by Kristen Elde
We sat along the high shore of our favorite summertime river, arms extended behind us, proud tanned torsos catching the sun's best. Beach towels supported our thin frames, bodies ignorant at this age to the customary effects of the salt & vinegar potato chips and Thomas Kemper root beer we paired with breakneck conversation. My towel was red, yours pink. Rather than take up one each, we spread them side by side--we always did--our bikini bottoms nearly touching on one, our four legs spanning a small section in the center of the other.
In the company of only each other and, I might add, our burgeoning self-consciousness, we unraveled the week just behind us. I'm sure there'd been all sorts of controversy--meaningful glances, telling gestures, double entendres, what he meant to say. I must have had something particularly juicy, because I can still see your eyes flashing, your nostrils flaring over a bit of unexpected news. Challenging your goodie reputation, you scowled and swore, the noisy jays overhead playing up your discontent.
As the sun flattened into a straight line across the horizon, we brought legs to chests and your towel became our blanket. The river churned dark and fast and it was hard to believe that just an hour earlier we'd wiggled and flipped in there like a couple of fishes. If you'd asked me then, years ago, I would have said the day was about to close on us. Now, ten thousand sunsets into the future, I'd say the day was about to close in on us.
There was an interval that, until recently, my memory failed to register. But the other day, curled up on a Marriott bed situated clear across the country from you, I dreamed myself in between two tick marks on your old Guess watch and it occurred to me.

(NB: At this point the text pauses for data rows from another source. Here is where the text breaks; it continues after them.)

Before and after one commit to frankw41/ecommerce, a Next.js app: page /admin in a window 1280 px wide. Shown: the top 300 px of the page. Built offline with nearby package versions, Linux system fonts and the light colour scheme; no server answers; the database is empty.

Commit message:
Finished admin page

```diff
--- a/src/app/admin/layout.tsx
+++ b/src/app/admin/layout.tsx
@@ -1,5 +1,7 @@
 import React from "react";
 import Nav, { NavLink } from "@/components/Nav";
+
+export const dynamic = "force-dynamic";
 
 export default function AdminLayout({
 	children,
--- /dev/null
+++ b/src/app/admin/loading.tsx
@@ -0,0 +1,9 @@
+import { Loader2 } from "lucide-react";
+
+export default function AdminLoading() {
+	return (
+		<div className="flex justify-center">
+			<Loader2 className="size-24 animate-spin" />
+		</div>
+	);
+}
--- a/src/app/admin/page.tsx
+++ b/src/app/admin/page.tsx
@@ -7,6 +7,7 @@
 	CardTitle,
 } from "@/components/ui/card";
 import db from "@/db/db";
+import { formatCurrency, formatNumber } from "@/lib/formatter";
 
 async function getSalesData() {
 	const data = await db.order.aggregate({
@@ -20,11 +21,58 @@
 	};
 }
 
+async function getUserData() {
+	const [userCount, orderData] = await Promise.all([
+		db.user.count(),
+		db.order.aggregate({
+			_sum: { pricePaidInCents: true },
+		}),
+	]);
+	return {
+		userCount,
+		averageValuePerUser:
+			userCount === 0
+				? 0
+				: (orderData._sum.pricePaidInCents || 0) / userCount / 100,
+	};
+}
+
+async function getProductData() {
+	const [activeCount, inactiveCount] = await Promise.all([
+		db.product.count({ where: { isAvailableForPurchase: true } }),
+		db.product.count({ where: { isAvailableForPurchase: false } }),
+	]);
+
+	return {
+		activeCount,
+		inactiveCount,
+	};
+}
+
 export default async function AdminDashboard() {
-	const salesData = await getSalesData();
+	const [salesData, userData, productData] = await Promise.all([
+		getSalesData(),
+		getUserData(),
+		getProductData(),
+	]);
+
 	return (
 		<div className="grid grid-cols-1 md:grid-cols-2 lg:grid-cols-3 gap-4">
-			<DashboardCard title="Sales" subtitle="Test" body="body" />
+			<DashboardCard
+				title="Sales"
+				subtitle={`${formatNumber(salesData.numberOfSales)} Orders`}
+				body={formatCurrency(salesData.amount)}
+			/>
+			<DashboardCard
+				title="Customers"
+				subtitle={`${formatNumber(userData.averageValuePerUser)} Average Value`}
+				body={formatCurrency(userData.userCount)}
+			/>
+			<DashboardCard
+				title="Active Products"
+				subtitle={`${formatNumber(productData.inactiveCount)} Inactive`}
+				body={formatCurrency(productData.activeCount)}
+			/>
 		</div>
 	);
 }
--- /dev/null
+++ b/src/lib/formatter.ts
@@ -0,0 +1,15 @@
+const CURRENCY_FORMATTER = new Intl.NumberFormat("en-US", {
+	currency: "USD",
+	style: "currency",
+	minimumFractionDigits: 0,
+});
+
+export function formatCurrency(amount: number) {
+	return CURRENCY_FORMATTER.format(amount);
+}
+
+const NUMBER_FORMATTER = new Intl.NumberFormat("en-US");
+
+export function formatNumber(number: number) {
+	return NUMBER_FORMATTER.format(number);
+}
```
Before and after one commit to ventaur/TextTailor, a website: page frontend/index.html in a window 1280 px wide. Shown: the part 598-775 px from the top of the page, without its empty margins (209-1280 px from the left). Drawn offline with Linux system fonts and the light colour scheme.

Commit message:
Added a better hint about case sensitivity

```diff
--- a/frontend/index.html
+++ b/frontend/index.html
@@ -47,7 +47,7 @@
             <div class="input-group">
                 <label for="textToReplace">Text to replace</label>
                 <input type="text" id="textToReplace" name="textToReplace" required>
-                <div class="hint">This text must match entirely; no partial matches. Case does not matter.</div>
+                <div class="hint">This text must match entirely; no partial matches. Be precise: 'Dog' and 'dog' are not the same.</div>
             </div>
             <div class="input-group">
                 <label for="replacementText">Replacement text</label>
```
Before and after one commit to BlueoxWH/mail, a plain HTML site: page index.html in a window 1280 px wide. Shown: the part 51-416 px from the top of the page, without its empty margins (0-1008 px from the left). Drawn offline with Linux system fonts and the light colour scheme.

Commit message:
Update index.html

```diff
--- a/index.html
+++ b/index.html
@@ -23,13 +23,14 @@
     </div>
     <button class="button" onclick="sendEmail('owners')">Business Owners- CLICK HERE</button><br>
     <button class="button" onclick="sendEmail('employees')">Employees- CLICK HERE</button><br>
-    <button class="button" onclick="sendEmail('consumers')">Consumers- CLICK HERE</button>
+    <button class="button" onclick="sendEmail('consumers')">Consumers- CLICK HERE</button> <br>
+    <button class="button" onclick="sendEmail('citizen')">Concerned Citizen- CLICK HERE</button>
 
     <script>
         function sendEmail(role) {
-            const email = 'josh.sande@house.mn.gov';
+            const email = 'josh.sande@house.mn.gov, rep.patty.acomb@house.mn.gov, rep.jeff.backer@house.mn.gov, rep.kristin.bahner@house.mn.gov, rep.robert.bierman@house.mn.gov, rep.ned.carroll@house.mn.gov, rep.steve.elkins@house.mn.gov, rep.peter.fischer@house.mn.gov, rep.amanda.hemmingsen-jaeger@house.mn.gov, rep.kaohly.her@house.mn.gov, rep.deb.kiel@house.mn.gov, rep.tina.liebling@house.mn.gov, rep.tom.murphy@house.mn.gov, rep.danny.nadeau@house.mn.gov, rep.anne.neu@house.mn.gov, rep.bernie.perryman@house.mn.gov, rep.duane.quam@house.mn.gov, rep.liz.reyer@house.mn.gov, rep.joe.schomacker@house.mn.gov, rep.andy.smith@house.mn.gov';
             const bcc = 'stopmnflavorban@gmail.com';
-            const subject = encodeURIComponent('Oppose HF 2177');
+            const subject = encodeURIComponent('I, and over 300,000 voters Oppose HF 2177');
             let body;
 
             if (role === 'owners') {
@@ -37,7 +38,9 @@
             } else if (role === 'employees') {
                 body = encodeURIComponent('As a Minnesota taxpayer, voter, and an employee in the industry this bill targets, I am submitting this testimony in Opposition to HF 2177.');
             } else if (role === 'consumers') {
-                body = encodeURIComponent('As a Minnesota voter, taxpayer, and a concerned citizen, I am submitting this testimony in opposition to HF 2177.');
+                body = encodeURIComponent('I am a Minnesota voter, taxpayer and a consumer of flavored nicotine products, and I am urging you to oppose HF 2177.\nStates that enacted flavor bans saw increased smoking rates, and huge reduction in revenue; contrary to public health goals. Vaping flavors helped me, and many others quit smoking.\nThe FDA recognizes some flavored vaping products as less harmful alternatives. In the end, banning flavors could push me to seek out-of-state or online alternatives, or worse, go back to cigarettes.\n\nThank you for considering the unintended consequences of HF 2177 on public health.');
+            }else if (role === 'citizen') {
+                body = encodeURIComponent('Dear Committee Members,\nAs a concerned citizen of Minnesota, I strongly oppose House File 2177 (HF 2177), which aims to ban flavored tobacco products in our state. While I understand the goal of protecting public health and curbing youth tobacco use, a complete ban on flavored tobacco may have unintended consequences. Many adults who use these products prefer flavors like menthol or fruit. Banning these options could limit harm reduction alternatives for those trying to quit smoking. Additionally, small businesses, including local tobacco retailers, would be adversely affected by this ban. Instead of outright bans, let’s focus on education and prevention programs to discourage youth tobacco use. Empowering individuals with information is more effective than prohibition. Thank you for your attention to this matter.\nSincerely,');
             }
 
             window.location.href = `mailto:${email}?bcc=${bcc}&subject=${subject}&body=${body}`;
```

We stayed there, alone on that shore, for several minutes before retreating to the car. We tipped backwards, our matted salt-hair hitting sand still warm from the sun, searing globe now tucked completely behind the local mountain. And through the long, thin cry of a jay, we talked about the future.
Beneath black pines and emerging stars, you brought up college. You'd go away, but not far. You'd join the cross country team, although you wouldn't run very fast. You'd date a little, and one in particular would stand apart from the others, but it wouldn't--said as you surveyed a sample of tiny rocks pooling in the center of your palm--amount to much.
My turn. Face pointed skyward, I buried my hands in the small of my back as I talked about my own college experience. I'd stick closer to home than you. I'd arm myself with a small collection of already-friends, but this wouldn't prevent new connections from being forged. I turned to you and, as if afraid of being overheard, whispered that, me, I'd live the uninhibited life for a few, in the process scarring my perfect, untainted record. Like you, I would date, although my version would be longer and more tedious.
You rolled onto your stomach. As you rested your cheek against the back of your hand, you looked at me and earnestly declared your future love for the boy I was presently seeing. He and you would marry and have babies shortly after your college graduation, you explained, wincing a little in anticipation of, what, my attack? Not to worry, I assured you as I reached over to squeeze your shoulder. I would take well to the news. I would celebrate with you, I would carry your train.
I watched as a big bold moon illuminated the relief in your eyes. You hadn't thought it would be an issue, but you know, one can never be sure when it comes to such matters, you said in a voice wiser than you. Yes, I agreed.
I spoke easily about a move to occur late in my twenty-fifth year. All wanderlust and indecision, I'd be a big city girl--woman, I mean, giggling at the thought. Woman. And I'd have a man--no boys, thank you--at my side. But you didn't laugh; you cried instead. How would you deal with so much distance between us? Why would I create it?
That was where I lost clarity. That was the point at which I failed you. Because I didn't know why, only that it wouldn't really matter. I did my best to explain that you and I would grow apart over the years but that there would be no hard feelings, just distance. An odd expression took over your face and you brought your hands to your ears, as if you'd just then become aware of the commotion overhead. Or maybe it was me you wanted to stop hearing.
I wonder, do you remember this? To be honest, I'm not exactly sure I do. I can picture the conversation, but lately I've become confused over who said what. Was I telling you about you? Were you telling me about me? Was I the one who cried?
It could have gone either way. Like the particles of sand that memorialized our girlhood, trillions of ancient eyes tracking progress, we had enough on each other to, in the very least, serve as convincing understudies.
Not that you could have predicted this, I thought, as I dozed fitfully between clients. Not exactly a role I'd audition you for, either. At the sound of the knock, I closed my eyes and called out a welcome.
About the author:
Kristen Elde's writing has appeared in the Web editions of Pindeldyboz, McSweeney's, Word Riot, Flak, and in various health and fitness-related publications. She lives in New York City.